In tune with post-rock forefathers such as Godspeed You! Black Emperor, Cult of Luna, and A Silver Mount Zion, what we have here is a ghostly architecture that we are invited to explore sonically. Grief is a weighty, weighty theme, but managed by We Lost the Sea with sensitivity and insight enfolded in a bleak beauty.

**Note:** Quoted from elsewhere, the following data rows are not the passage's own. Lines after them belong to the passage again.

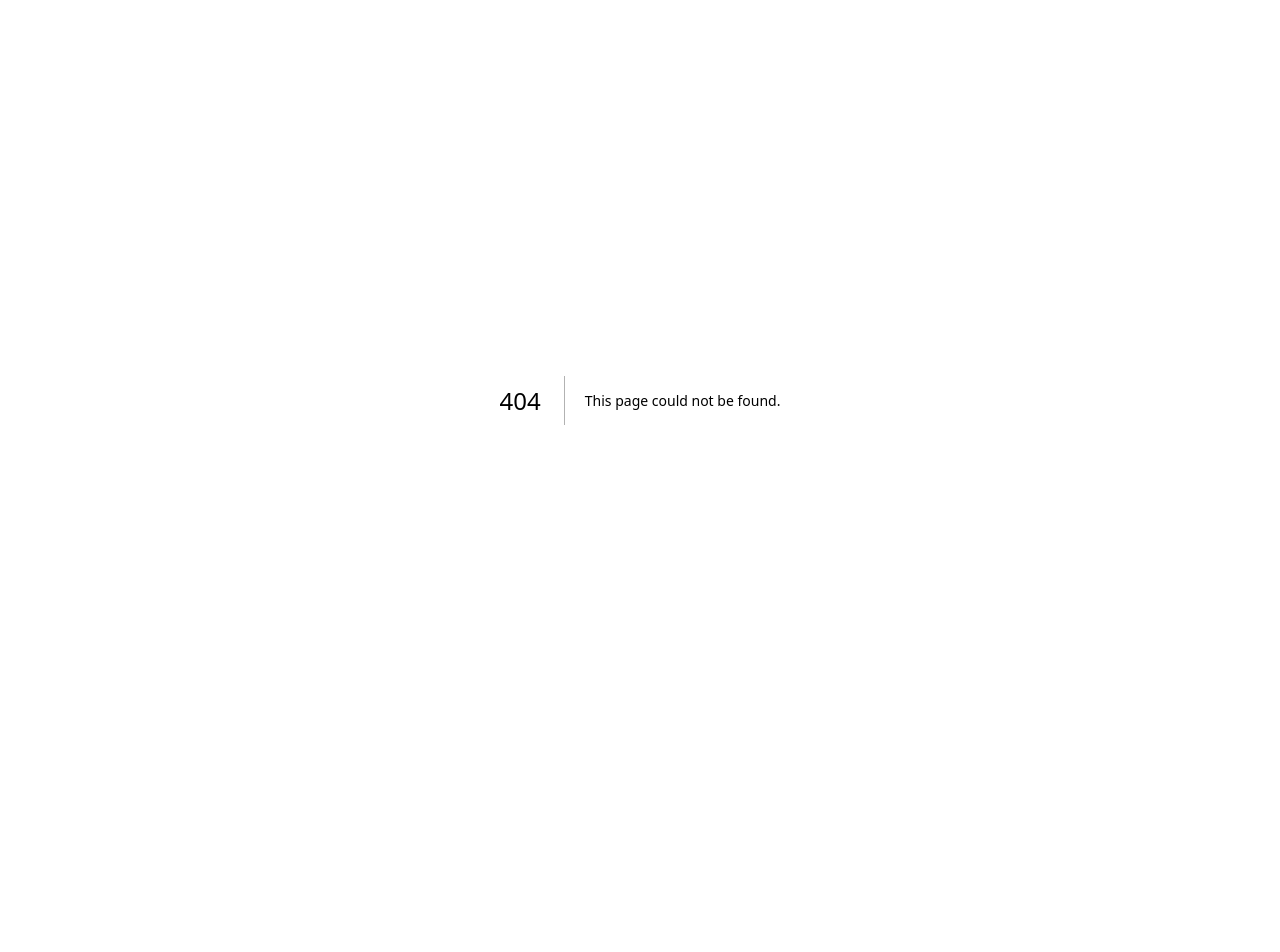
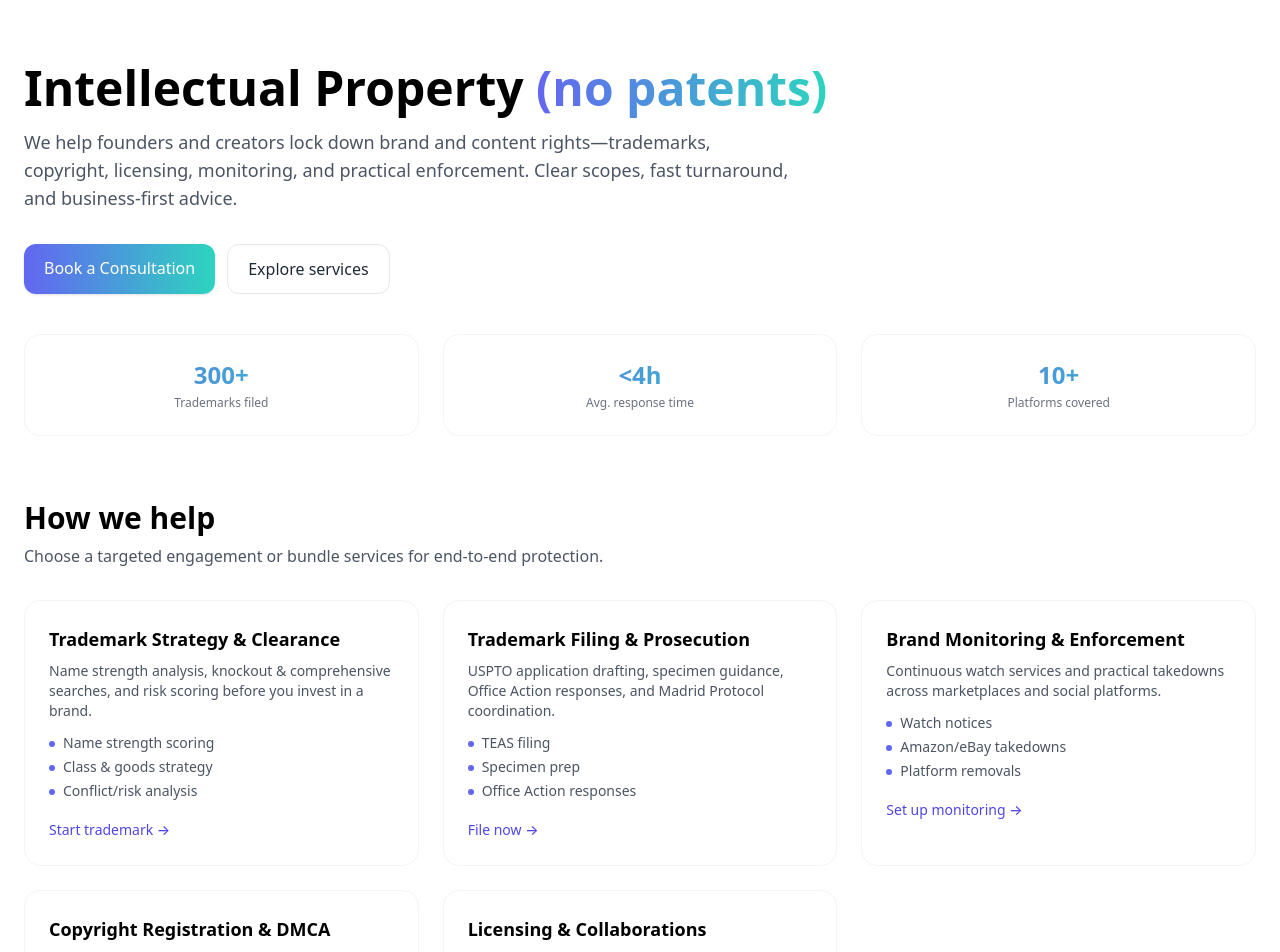
Before and after one commit to ajdreams17/Ascentlegal, a Next.js app: page /ip in a window 1280 px wide. Before the commit this address had no page. Shown: the top 952 px of the page. Before the commit the page ends 800 px from the top, so only its background shows below. Built offline with nearby package versions, Linux system fonts and the light colour scheme.

Commit message:
Create page.jsx

```diff
--- /dev/null
+++ b/app/ip/page.jsx
@@ -0,0 +1,200 @@
+import Link from "next/link";
+
+export const metadata = {
+  title: "Intellectual Property | Ascent Legal",
+  description:
+    "Brand and content protection for founders and operators—trademarks, copyright, licensing, monitoring, and enforcement (no patents).",
+};
+
+const services = [
+  {
+    title: "Trademark Strategy & Clearance",
+    desc: "Name strength analysis, knockout & comprehensive searches, and risk scoring before you invest in a brand.",
+    items: ["Name strength scoring", "Class & goods strategy", "Conflict/risk analysis"],
+    href: "/trademark-registration",
+    cta: "Start trademark",
+  },
+  {
+    title: "Trademark Filing & Prosecution",
+    desc: "USPTO application drafting, specimen guidance, Office Action responses, and Madrid Protocol coordination.",
+    items: ["TEAS filing", "Specimen prep", "Office Action responses"],
+    href: "/trademark-registration",
+    cta: "File now",
+  },
+  {
+    title: "Brand Monitoring & Enforcement",
+    desc: "Continuous watch services and practical takedowns across marketplaces and social platforms.",
+    items: ["Watch notices", "Amazon/eBay takedowns", "Platform removals"],
+    href: "/contact",
+    cta: "Set up monitoring",
+  },
+  {
+    title: "Copyright Registration & DMCA",
+    desc: "Register original works and remove unauthorized copies with fast, platform-compliant notices.",
+    items: ["Copyright filings", "DMCA notices", "Portfolio strategy"],
+    href: "/contact",
+    cta: "Protect content",
+  },
+  {
+    title: "Licensing & Collaborations",
+    desc: "Draft and negotiate brand/content licenses, collaborations, and influencer or music sync agreements.",
+    items: ["License terms", "Royalty structures", "Usage & territory"],
+    href: "/contact",
+    cta: "Discuss a deal",
+  },
+];
+
+const faqs = [
+  {
+    q: "Do I need a trademark or copyright?",
+    a: "Trademarks protect brand identifiers (names, logos, slogans). Copyright protects original creative works (copy, photos, music, video, code). Many businesses need both.",
+  },
+  {
+    q: "When should I file a trademark?",
+    a: "As soon as you have a distinctive name and intend to use it in commerce. Early filing preserves priority and avoids expensive rebrands.",
+  },
+  {
+    q: "Can you take down copycats on marketplaces/social?",
+    a: "Yes. We prepare evidence packages and submit platform-specific takedowns (Amazon, Etsy, eBay, Instagram, TikTok, YouTube) under trademark/copyright policies.",
+  },
+  {
+    q: "Do you work on flat fees?",
+    a: "Most filings and common enforcement actions are flat-fee. Complex disputes are scoped up front so there are no surprises.",
+  },
+];
+
+export default function IPPage() {
+  return (
+    <main className="mx-auto max-w-7xl px-6 py-16">
+      {/* Hero */}
+      <section>
+        <h1 className="text-4xl md:text-5xl font-bold">
+          Intellectual Property{" "}
+          <span className="bg-gradient-to-r from-indigo-500 to-teal-400 bg-clip-text text-transparent">
+            (no patents)
+          </span>
+        </h1>
+        <p className="mt-4 text-lg text-gray-600 max-w-3xl">
+          We help founders and creators lock down brand and content rights—trademarks, copyright,
+          licensing, monitoring, and practical enforcement. Clear scopes, fast turnaround, and
+          business-first advice.
+        </p>
+
+        <div className="mt-8 flex flex-wrap gap-3">
+          <Link
+            href="/contact"
+            className="rounded-xl bg-gradient-to-r from-indigo-500 to-teal-400 px-5 py-3 text-white shadow hover:opacity-90"
+          >
+            Book a Consultation
+          </Link>
+          <a
+            href="#services"
+            className="rounded-xl border border-gray-200 px-5 py-3 text-gray-800 hover:border-indigo-300"
+          >
+            Explore services
+          </a>
+        </div>
+      </section>
+
+      {/* Quick stats */}
+      <section className="mt-10 grid grid-cols-1 sm:grid-cols-3 gap-6">
+        {[
+          { label: "Trademarks filed", value: "300+" },
+          { label: "Avg. response time", value: "<4h" },
+          { label: "Platforms covered", value: "10+" },
+        ].map((s) => (
+          <div key={s.label} className="rounded-2xl border border-gray-100 p-6 text-center bg-white">
+            <div className="text-2xl font-semibold bg-gradient-to-r from-indigo-500 to-teal-400 bg-clip-text text-transparent">
+              {s.value}
+            </div>
+            <div className="mt-1 text-xs text-gray-500">{s.label}</div>
+          </div>
+        ))}
+      </section>
+
+      {/* Services grid */}
+      <section id="services" className="mt-16">
+        <h2 className="text-2xl md:text-3xl font-semibold">How we help</h2>
+        <p className="mt-2 text-gray-600 max-w-3xl">
+          Choose a targeted engagement or bundle services for end-to-end protection.
+        </p>
+
+        <div className="mt-8 grid sm:grid-cols-2 lg:grid-cols-3 gap-6">
+          {services.map((s) => (
+            <div
+              key={s.title}
+              className="rounded-2xl border border-gray-100 bg-white p-6 hover:shadow-sm transition-shadow"
+            >
+              <h3 className="text-lg font-semibold">{s.title}</h3>
+              <p className="mt-2 text-sm text-gray-600">{s.desc}</p>
+              <ul className="mt-3 space-y-1 text-sm text-gray-600">
+                {s.items.map((i) => (
+                  <li key={i} className="flex gap-2">
+                    <span className="h-1.5 w-1.5 rounded-full bg-indigo-500 mt-2" />
+                    {i}
+                  </li>
+                ))}
+              </ul>
+              <div className="mt-4">
+                <Link href={s.href} className="text-sm font-medium text-indigo-600 hover:underline">
+                  {s.cta} →
+                </Link>
+              </div>
+            </div>
+          ))}
+        </div>
+      </section>
+
+      {/* Process */}
+      <section className="mt-16">
+        <h2 className="text-2xl md:text-3xl font-semibold">A simple, proactive process</h2>
+        <div className="mt-6 grid md:grid-cols-3 gap-6">
+          {[
+            { step: "1", title: "Assess & Plan", text: "We audit your brand/content footprint and map risk & priority." },
+            { step: "2", title: "File & Secure", text: "We lock in registrations and set up monitoring where it matters." },
+            { step: "3", title: "Enforce & Scale", text: "We remove infringers fast and keep your assets working for you." },
+          ].map((p) => (
+            <div key={p.step} className="rounded-2xl border border-gray-100 bg-white p-6">
+              <div className="text-sm text-gray-500">Step {p.step}</div>
+              <h3 className="mt-1 font-semibold">{p.title}</h3>
+              <p className="mt-2 text-sm text-gray-600">{p.text}</p>
+            </div>
+          ))}
+        </div>
+      </section>
+
+      {/* FAQs */}
+      <section className="mt-16">
+        <h2 className="text-2xl md:text-3xl font-semibold">FAQs</h2>
+        <div className="mt-6 grid md:grid-cols-2 gap-6">
+          {faqs.map((f) => (
+            <div key={f.q} className="rounded-2xl border border-gray-100 bg-white p-6">
+              <h4 className="font-medium">{f.q}</h4>
+              <p className="mt-2 text-sm text-gray-600">{f.a}</p>
+            </div>
+          ))}
+        </div>
+      </section>
+
+      {/* CTA */}
+      <section className="mt-16 text-center">
+        <h3 className="text-xl font-semibold">Ready to protect your brand and content?</h3>
+        <p className="mt-2 text-gray-600">We’ll respond within one business day.</p>
+        <div className="mt-4 flex gap-3 justify-center">
+          <Link
+            href="/contact"
+            className="rounded-xl bg-gradient-to-r from-indigo-500 to-teal-400 px-5 py-3 text-white shadow hover:opacity-90"
+          >
+            Book a Consultation
+          </Link>
+          <Link
+            href="/trademark-registration"
+            className="rounded-xl border border-gray-200 px-5 py-3 text-gray-800 hover:border-indigo-300"
+          >
+            Learn about trademark filing
+          </Link>
+        </div>
+      </section>
+    </main>
+  );
+}
```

One aspect I feel really adds to the effect of each song, is the use of sounds affects to coerce the listener into a very specific place. In The Last Dive of David Shaw there is the sound of breaths through scuba equipment, and again, knowing the ill-fated final submersion of David Shaw, you are immediately carrying a pit in the centre of your stomach. With him, you make that final dive, the music dragging you with it until that final end. For those who don’t know, David Shaw is one of only eleven people who reached the depth of 240 metres below sea level on a self-contained breathing apparatus when things turned wrong as he attempted to rescue a fellow diver, whose body had already begun to decompose. Confronting material, indeed.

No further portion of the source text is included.